Transiting from Air to Space
The North American X-15


Apart from the major problems encountered during the development of the X-15, there arose less critical items of concern, some technical, some administrative, and some financial. portions of the program were routine, but even those portions demanded time and attention if they were to remain in the routine category. For instance, the ground range presented a problem that had no connection with the selection of radars, with geography, or with building and equipping the stations. The procurement of the high-altitude tracking equipment was expedited by transferring the procurement responsibility to Patrick Air Force Base and the equipment was obtained by the modification of an existing contract. 1 The detail design and fabrication of the range was undertaken by the Electronic Engineering Company of Los Angeles, California. 2 The range was completed and ready for operation in late 1958. 3 The difficulty in connection with the ground range stemmed from the joint nature of the program and consisted of a dispute between the Air Force and NACA over the operation of the range after its completion.

As early as 7 April 1955, Brigadier General B. S. Kelsey, the Air Force representative on the Research Airplane Committee, wrote to Dr. H. L. Dryden, director of NACA, and requested that an understanding be reached on the construction and operation of the range. 4 At a meeting of the Research Airplane Committee on 17 May 1955, the NACA agreed to cooperate with WADC and the Air Force Flight Test Center (AFFTC) in planning the range; the Air Force was to be given the task of building and equipping the range, and the NACA would operate the range after its completion. 5

These decisions were not favorably received by Air Force Flight Test Center personnel, who felt that their center was ”… being relegated to the position of procurement agent for NACA. The Air Force also had some reservations about the ”… adequacy of equipment NACA had selected for the range.” 6 Despite the flight test center's lack of enthusiasm for the arrangements, an amendment of the original development directive, issued on 28 July 1955, spelled out the flight test center's responsibility for establishing the range. As neither the amendment nor the original directive assigned the responsibility for the operation of the completed range, the Air Force Flight Test Center renewed its attempts to acquire this responsibility. On 2 December 1955, Lieutenant Colonel B. H. Harris Jr., deputy chief of staff for operations at the flight test center, wrote to the commander of ARDC and formally requested that his center ”… be assigned the responsibility for operating, as well as developing, the test range.” 7

The NACA, determined to retain the responsibility for the operation of the range, simply reminded the Air Force that the matter had been settled by an agreement between Dr. Dryden and General Kelsey. As the Air Force's strongest argument was that Air Force operation would permit the use of the range during tests of such advanced fighters as the F-107, the NACA quickly agreed to make the range available for such tests – providing such use did not interfere with the X-15 program. 8

Fortunately this dispute over range operation and the similar disagreement with the Navy in relation to engine procurement were exceptions rather than the rule. The division of responsibility was usually arranged without difficulty and such disputes never offered a serious threat to the ultimate success of the project.

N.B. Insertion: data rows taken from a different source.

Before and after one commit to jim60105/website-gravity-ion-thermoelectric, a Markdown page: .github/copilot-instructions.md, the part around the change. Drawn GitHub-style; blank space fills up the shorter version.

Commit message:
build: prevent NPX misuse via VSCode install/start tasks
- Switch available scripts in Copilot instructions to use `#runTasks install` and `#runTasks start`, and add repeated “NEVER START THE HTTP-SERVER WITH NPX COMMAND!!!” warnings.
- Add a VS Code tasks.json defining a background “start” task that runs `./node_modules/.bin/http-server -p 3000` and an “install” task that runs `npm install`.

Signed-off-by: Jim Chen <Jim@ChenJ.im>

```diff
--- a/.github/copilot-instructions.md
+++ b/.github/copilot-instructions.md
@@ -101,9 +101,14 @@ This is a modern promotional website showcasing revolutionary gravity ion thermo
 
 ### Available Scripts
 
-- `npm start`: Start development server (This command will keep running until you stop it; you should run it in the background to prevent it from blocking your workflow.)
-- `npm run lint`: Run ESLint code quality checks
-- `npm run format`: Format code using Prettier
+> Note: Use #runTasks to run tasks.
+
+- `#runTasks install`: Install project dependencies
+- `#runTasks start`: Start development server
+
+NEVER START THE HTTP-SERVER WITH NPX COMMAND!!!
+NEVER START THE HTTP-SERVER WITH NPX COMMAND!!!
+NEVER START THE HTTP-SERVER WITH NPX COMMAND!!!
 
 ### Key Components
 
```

Another aspect of the X-15 program which occasionally caused concern was in the field of public relations. With numerous government agencies and contractors taking part in a program which was certain to arouse a great deal of public interest, there was bound to be some conflict. Each agency and each contractor had an information service or a publicity department, and it was to be expected that each such organization would seek to insure proper recognition of its own parent. Ordinarily such competition would have been considered unimportant, but after the success of the Soviet satellites in late 1957, the X-15 program became intimately associated with national prestige. The successful launchings of space vehicles made everything connected with space exploration a matter of vital interest to a world that was deeply concerned about the technological race between the United States and the Soviet Union. The X-15 ceased to be just an advanced research airplane-it suddenly became an entry in an international race.

As the roll-out of the first X-15 did not occur until 15 October 1958, most of the early publicity burden was carried by the pilots who had been selected to fly the aircraft. At one stage, the demands upon these pilots became so serious as to interfere with their training and indoctrination program. Some of those involved actually reported physical incapacitation as a result of extensive travel, irregular meals, and a lack of proper rest.

In addition to actual interference with the X-15 schedule, the publicity efforts sometimes created ill will and misunderstandings. For instance, on 13 January 1958, the Office of Information Services in the Office of the Secretary of the Air Force issued a release which stated that after company demonstrations of the X-15, the airplane would be flown by Air Force pilots and then turned over to NASA. a As an arrangement had already been made for the Air Force and NASA pilots to share in the research flights and for NASA to plan and direct the flights, the release confused the NASA and Air Force personnel at Edwards who had been planning the joint research effort and the relegation of NASA to last place displeased that agency. 9

One of the least comprehensible facets of the public relations program was the insistence that the X-15 would reach an altitude of 100 miles. The 100-mile figure was repeated in almost every article and broadcast that dealt with the X-15, and it was also used in speeches by Air Force and North American personnel. While it was more than probable that the X-15 would exceed its design altitude of 250,000 feet, the constant reiteration of a maximum altitude figure seemed very questionable public relations. The Air Force might find itself in the unenviable position of having to confess that the X-15 could not meet its advertised goals. On the other hand, if the design altitude had been used in the various releases, it is very possible the Air Force could have proudly announced that the X-15 had exceeded the goals that were set for it. The X-15 project office consistently reduced the altitude claims in its contacts with news media, but apparently the 100-mile figure was firmly established in the public mind. The inflated figure seemed particularly unnecessary in view of the fact that attainment of the design altitude would approximately double the existing record. If the X-15 failed to reach the goals announced in the preflight publicity releases, it could only result in a general impression that the project was a partial failure, or create doubts about the veracity of the information services that had persisted in publicizing the maximum performance. 10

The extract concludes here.